» **SUPPLIED RECORDS**
────────────────
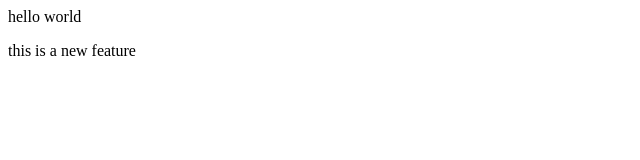
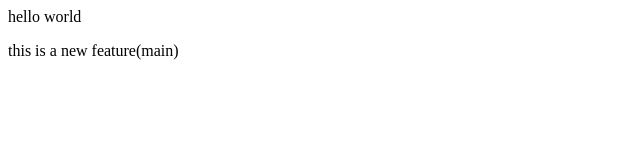
Before and after one commit to saisatwik999/story2, a plain HTML site: page index.html in a window 1280 px wide. Shown: the full height of the page, 0-640 px from the left. Drawn offline with Linux system fonts and the light colour scheme.

```diff
--- a/index.html
+++ b/index.html
@@ -1,2 +1,2 @@
 <p> hello world </p>
-<p> this is a new feature</p>
+<p> this is a new feature(main)</p>
```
────────────────
» **TASK OBJECTIVE**
Output all the entries exactly, minus any pictures.

» **THE ANSWER**
Before and after one commit to saisatwik999/story2, a plain HTML site: page index.html in a window 1280 px wide. Shown: the full height of the page, 0-640 px from the left. Drawn offline with Linux system fonts and the light colour scheme.

```diff
--- a/index.html
+++ b/index.html
@@ -1,2 +1,2 @@
 <p> hello world </p>
-<p> this is a new feature</p>
+<p> this is a new feature(main)</p>
```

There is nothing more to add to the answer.